▶ Revision comparison data:
----
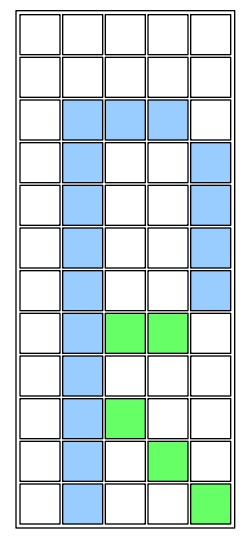
This is Proyecto1/Imagen.png from Eduardo01004/EDD_2S2019_PY1_201612124, a Graphviz export, as it was before one commit. Its source is kept beside it as Proyecto1/Imagen.dot.
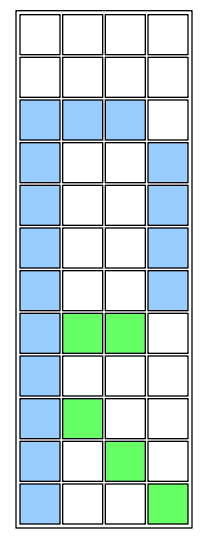
Above is the later version.

What changed in the source:
```diff
@@ -2,7 +2,6 @@
  node [shape=plaintext];
 struct1 [label=< <TABLE border="1">
 <TR>
-<TD WIDTH="30" HEIGHT="30" BORDER="1" BGCOLOR=" #ffffff "></TD>
 <TD WIDTH="30" HEIGHT="30" BORDER="1" BGCOLOR=" #ffffff "></TD>
 <TD WIDTH="30" HEIGHT="30" BORDER="1" BGCOLOR=" #ffffff "></TD>
 <TD WIDTH="30" HEIGHT="30" BORDER="1" BGCOLOR=" #ffffff "></TD>
@@ -13,73 +12,62 @@
 <TD WIDTH="30" HEIGHT="30" BORDER="1" BGCOLOR=" #ffffff "></TD>
 <TD WIDTH="30" HEIGHT="30" BORDER="1" BGCOLOR=" #ffffff "></TD>
 <TD WIDTH="30" HEIGHT="30" BORDER="1" BGCOLOR=" #ffffff "></TD>
-<TD WIDTH="30" HEIGHT="30" BORDER="1" BGCOLOR=" #ffffff "></TD>
 </TR>
 <TR>
-<TD WIDTH="30" HEIGHT="30" BORDER="1" BGCOLOR=" #ffffff "></TD>
 <TD WIDTH="30" HEIGHT="30" BORDER="1" BGCOLOR=" #99CCFF "></TD>
 <TD WIDTH="30" HEIGHT="30" BORDER="1" BGCOLOR=" #99CCFF "></TD>
 <TD WIDTH="30" HEIGHT="30" BORDER="1" BGCOLOR=" #99CCFF "></TD>
 <TD WIDTH="30" HEIGHT="30" BORDER="1" BGCOLOR=" #ffffff "></TD>
 </TR>
 <TR>
-<TD WIDTH="30" HEIGHT="30" BORDER="1" BGCOLOR=" #ffffff "></TD>
 <TD WIDTH="30" HEIGHT="30" BORDER="1" BGCOLOR=" #99CCFF "></TD>
 <TD WIDTH="30" HEIGHT="30" BORDER="1" BGCOLOR=" #ffffff "></TD>
 <TD WIDTH="30" HEIGHT="30" BORDER="1" BGCOLOR=" #ffffff "></TD>
 <TD WIDTH="30" HEIGHT="30" BORDER="1" BGCOLOR=" #99CCFF "></TD>
 </TR>
 <TR>
-<TD WIDTH="30" HEIGHT="30" BORDER="1" BGCOLOR=" #ffffff "></TD>
 <TD WIDTH="30" HEIGHT="30" BORDER="1" BGCOLOR=" #99CCFF "></TD>
 <TD WIDTH="30" HEIGHT="30" BORDER="1" BGCOLOR=" #ffffff "></TD>
 <TD WIDTH="30" HEIGHT="30" BORDER="1" BGCOLOR=" #ffffff "></TD>
 <TD WIDTH="30" HEIGHT="30" BORDER="1" BGCOLOR=" #99CCFF "></TD>
 </TR>
 <TR>
-<TD WIDTH="30" HEIGHT="30" BORDER="1" BGCOLOR=" #ffffff "></TD>
 <TD WIDTH="30" HEIGHT="30" BORDER="1" BGCOLOR=" #99CCFF "></TD>
 <TD WIDTH="30" HEIGHT="30" BORDER="1" BGCOLOR=" #ffffff "></TD>
 <TD WIDTH="30" HEIGHT="30" BORDER="1" BGCOLOR=" #ffffff "></TD>
 <TD WIDTH="30" HEIGHT="30" BORDER="1" BGCOLOR=" #99CCFF "></TD>
 </TR>
 <TR>
-<TD WIDTH="30" HEIGHT="30" BORDER="1" BGCOLOR=" #ffffff "></TD>
 <TD WIDTH="30" HEIGHT="30" BORDER="1" BGCOLOR=" #99CCFF "></TD>
 <TD WIDTH="30" HEIGHT="30" BORDER="1" BGCOLOR=" #ffffff "></TD>
 <TD WIDTH="30" HEIGHT="30" BORDER="1" BGCOLOR=" #ffffff "></TD>
 <TD WIDTH="30" HEIGHT="30" BORDER="1" BGCOLOR=" #99CCFF "></TD>
 </TR>
 <TR>
-<TD WIDTH="30" HEIGHT="30" BORDER="1" BGCOLOR=" #ffffff "></TD>
 <TD WIDTH="30" HEIGHT="30" BORDER="1" BGCOLOR=" #99CCFF "></TD>
 <TD WIDTH="30" HEIGHT="30" BORDER="1" BGCOLOR=" #66FF66 "></TD>
 <TD WIDTH="30" HEIGHT="30" BORDER="1" BGCOLOR=" #66FF66 "></TD>
 <TD WIDTH="30" HEIGHT="30" BORDER="1" BGCOLOR=" #ffffff "></TD>
 </TR>
 <TR>
-<TD WIDTH="30" HEIGHT="30" BORDER="1" BGCOLOR=" #ffffff "></TD>
 <TD WIDTH="30" HEIGHT="30" BORDER="1" BGCOLOR=" #99CCFF "></TD>
 <TD WIDTH="30" HEIGHT="30" BORDER="1" BGCOLOR=" #ffffff "></TD>
 <TD WIDTH="30" HEIGHT="30" BORDER="1" BGCOLOR=" #ffffff "></TD>
 <TD WIDTH="30" HEIGHT="30" BORDER="1" BGCOLOR=" #ffffff "></TD>
 </TR>
 <TR>
-<TD WIDTH="30" HEIGHT="30" BORDER="1" BGCOLOR=" #ffffff "></TD>
 <TD WIDTH="30" HEIGHT="30" BORDER="1" BGCOLOR=" #99CCFF "></TD>
 <TD WIDTH="30" HEIGHT="30" BORDER="1" BGCOLOR=" #66FF66 "></TD>
 <TD WIDTH="30" HEIGHT="30" BORDER="1" BGCOLOR=" #ffffff "></TD>
 <TD WIDTH="30" HEIGHT="30" BORDER="1" BGCOLOR=" #ffffff "></TD>
 </TR>
 <TR>
-<TD WIDTH="30" HEIGHT="30" BORDER="1" BGCOLOR=" #ffffff "></TD>
 <TD WIDTH="30" HEIGHT="30" BORDER="1" BGCOLOR=" #99CCFF "></TD>
 <TD WIDTH="30" HEIGHT="30" BORDER="1" BGCOLOR=" #ffffff "></TD>
 <TD WIDTH="30" HEIGHT="30" BORDER="1" BGCOLOR=" #66FF66 "></TD>
 <TD WIDTH="30" HEIGHT="30" BORDER="1" BGCOLOR=" #ffffff "></TD>
 </TR>
 <TR>
-<TD WIDTH="30" HEIGHT="30" BORDER="1" BGCOLOR=" #ffffff "></TD>
 <TD WIDTH="30" HEIGHT="30" BORDER="1" BGCOLOR=" #99CCFF "></TD>
 <TD WIDTH="30" HEIGHT="30" BORDER="1" BGCOLOR=" #ffffff "></TD>
 <TD WIDTH="30" HEIGHT="30" BORDER="1" BGCOLOR=" #ffffff "></TD>
```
----
▶ Work task: Repeat every record precisely. Any picture among them stays out of the copy.

▶ Finished task:
This is Proyecto1/Imagen.png from Eduardo01004/EDD_2S2019_PY1_201612124, a Graphviz export, as it was before one commit. Its source is kept beside it as Proyecto1/Imagen.dot.
Above is the later version.

What changed in the source:
```diff
@@ -2,7 +2,6 @@
  node [shape=plaintext];
 struct1 [label=< <TABLE border="1">
 <TR>
-<TD WIDTH="30" HEIGHT="30" BORDER="1" BGCOLOR=" #ffffff "></TD>
 <TD WIDTH="30" HEIGHT="30" BORDER="1" BGCOLOR=" #ffffff "></TD>
 <TD WIDTH="30" HEIGHT="30" BORDER="1" BGCOLOR=" #ffffff "></TD>
 <TD WIDTH="30" HEIGHT="30" BORDER="1" BGCOLOR=" #ffffff "></TD>
@@ -13,73 +12,62 @@
 <TD WIDTH="30" HEIGHT="30" BORDER="1" BGCOLOR=" #ffffff "></TD>
 <TD WIDTH="30" HEIGHT="30" BORDER="1" BGCOLOR=" #ffffff "></TD>
 <TD WIDTH="30" HEIGHT="30" BORDER="1" BGCOLOR=" #ffffff "></TD>
-<TD WIDTH="30" HEIGHT="30" BORDER="1" BGCOLOR=" #ffffff "></TD>
 </TR>
 <TR>
-<TD WIDTH="30" HEIGHT="30" BORDER="1" BGCOLOR=" #ffffff "></TD>
 <TD WIDTH="30" HEIGHT="30" BORDER="1" BGCOLOR=" #99CCFF "></TD>
 <TD WIDTH="30" HEIGHT="30" BORDER="1" BGCOLOR=" #99CCFF "></TD>
 <TD WIDTH="30" HEIGHT="30" BORDER="1" BGCOLOR=" #99CCFF "></TD>
 <TD WIDTH="30" HEIGHT="30" BORDER="1" BGCOLOR=" #ffffff "></TD>
 </TR>
 <TR>
-<TD WIDTH="30" HEIGHT="30" BORDER="1" BGCOLOR=" #ffffff "></TD>
 <TD WIDTH="30" HEIGHT="30" BORDER="1" BGCOLOR=" #99CCFF "></TD>
 <TD WIDTH="30" HEIGHT="30" BORDER="1" BGCOLOR=" #ffffff "></TD>
 <TD WIDTH="30" HEIGHT="30" BORDER="1" BGCOLOR=" #ffffff "></TD>
 <TD WIDTH="30" HEIGHT="30" BORDER="1" BGCOLOR=" #99CCFF "></TD>
 </TR>
 <TR>
-<TD WIDTH="30" HEIGHT="30" BORDER="1" BGCOLOR=" #ffffff "></TD>
 <TD WIDTH="30" HEIGHT="30" BORDER="1" BGCOLOR=" #99CCFF "></TD>
 <TD WIDTH="30" HEIGHT="30" BORDER="1" BGCOLOR=" #ffffff "></TD>
 <TD WIDTH="30" HEIGHT="30" BORDER="1" BGCOLOR=" #ffffff "></TD>
 <TD WIDTH="30" HEIGHT="30" BORDER="1" BGCOLOR=" #99CCFF "></TD>
 </TR>
 <TR>
-<TD WIDTH="30" HEIGHT="30" BORDER="1" BGCOLOR=" #ffffff "></TD>
 <TD WIDTH="30" HEIGHT="30" BORDER="1" BGCOLOR=" #99CCFF "></TD>
 <TD WIDTH="30" HEIGHT="30" BORDER="1" BGCOLOR=" #ffffff "></TD>
 <TD WIDTH="30" HEIGHT="30" BORDER="1" BGCOLOR=" #ffffff "></TD>
 <TD WIDTH="30" HEIGHT="30" BORDER="1" BGCOLOR=" #99CCFF "></TD>
 </TR>
 <TR>
-<TD WIDTH="30" HEIGHT="30" BORDER="1" BGCOLOR=" #ffffff "></TD>
 <TD WIDTH="30" HEIGHT="30" BORDER="1" BGCOLOR=" #99CCFF "></TD>
 <TD WIDTH="30" HEIGHT="30" BORDER="1" BGCOLOR=" #ffffff "></TD>
 <TD WIDTH="30" HEIGHT="30" BORDER="1" BGCOLOR=" #ffffff "></TD>
 <TD WIDTH="30" HEIGHT="30" BORDER="1" BGCOLOR=" #99CCFF "></TD>
 </TR>
 <TR>
-<TD WIDTH="30" HEIGHT="30" BORDER="1" BGCOLOR=" #ffffff "></TD>
 <TD WIDTH="30" HEIGHT="30" BORDER="1" BGCOLOR=" #99CCFF "></TD>
 <TD WIDTH="30" HEIGHT="30" BORDER="1" BGCOLOR=" #66FF66 "></TD>
 <TD WIDTH="30" HEIGHT="30" BORDER="1" BGCOLOR=" #66FF66 "></TD>
 <TD WIDTH="30" HEIGHT="30" BORDER="1" BGCOLOR=" #ffffff "></TD>
 </TR>
 <TR>
-<TD WIDTH="30" HEIGHT="30" BORDER="1" BGCOLOR=" #ffffff "></TD>
 <TD WIDTH="30" HEIGHT="30" BORDER="1" BGCOLOR=" #99CCFF "></TD>
 <TD WIDTH="30" HEIGHT="30" BORDER="1" BGCOLOR=" #ffffff "></TD>
 <TD WIDTH="30" HEIGHT="30" BORDER="1" BGCOLOR=" #ffffff "></TD>
 <TD WIDTH="30" HEIGHT="30" BORDER="1" BGCOLOR=" #ffffff "></TD>
 </TR>
 <TR>
-<TD WIDTH="30" HEIGHT="30" BORDER="1" BGCOLOR=" #ffffff "></TD>
 <TD WIDTH="30" HEIGHT="30" BORDER="1" BGCOLOR=" #99CCFF "></TD>
 <TD WIDTH="30" HEIGHT="30" BORDER="1" BGCOLOR=" #66FF66 "></TD>
 <TD WIDTH="30" HEIGHT="30" BORDER="1" BGCOLOR=" #ffffff "></TD>
 <TD WIDTH="30" HEIGHT="30" BORDER="1" BGCOLOR=" #ffffff "></TD>
 </TR>
 <TR>
-<TD WIDTH="30" HEIGHT="30" BORDER="1" BGCOLOR=" #ffffff "></TD>
 <TD WIDTH="30" HEIGHT="30" BORDER="1" BGCOLOR=" #99CCFF "></TD>
 <TD WIDTH="30" HEIGHT="30" BORDER="1" BGCOLOR=" #ffffff "></TD>
 <TD WIDTH="30" HEIGHT="30" BORDER="1" BGCOLOR=" #66FF66 "></TD>
 <TD WIDTH="30" HEIGHT="30" BORDER="1" BGCOLOR=" #ffffff "></TD>
 </TR>
 <TR>
-<TD WIDTH="30" HEIGHT="30" BORDER="1" BGCOLOR=" #ffffff "></TD>
 <TD WIDTH="30" HEIGHT="30" BORDER="1" BGCOLOR=" #99CCFF "></TD>
 <TD WIDTH="30" HEIGHT="30" BORDER="1" BGCOLOR=" #ffffff "></TD>
 <TD WIDTH="30" HEIGHT="30" BORDER="1" BGCOLOR=" #ffffff "></TD>
```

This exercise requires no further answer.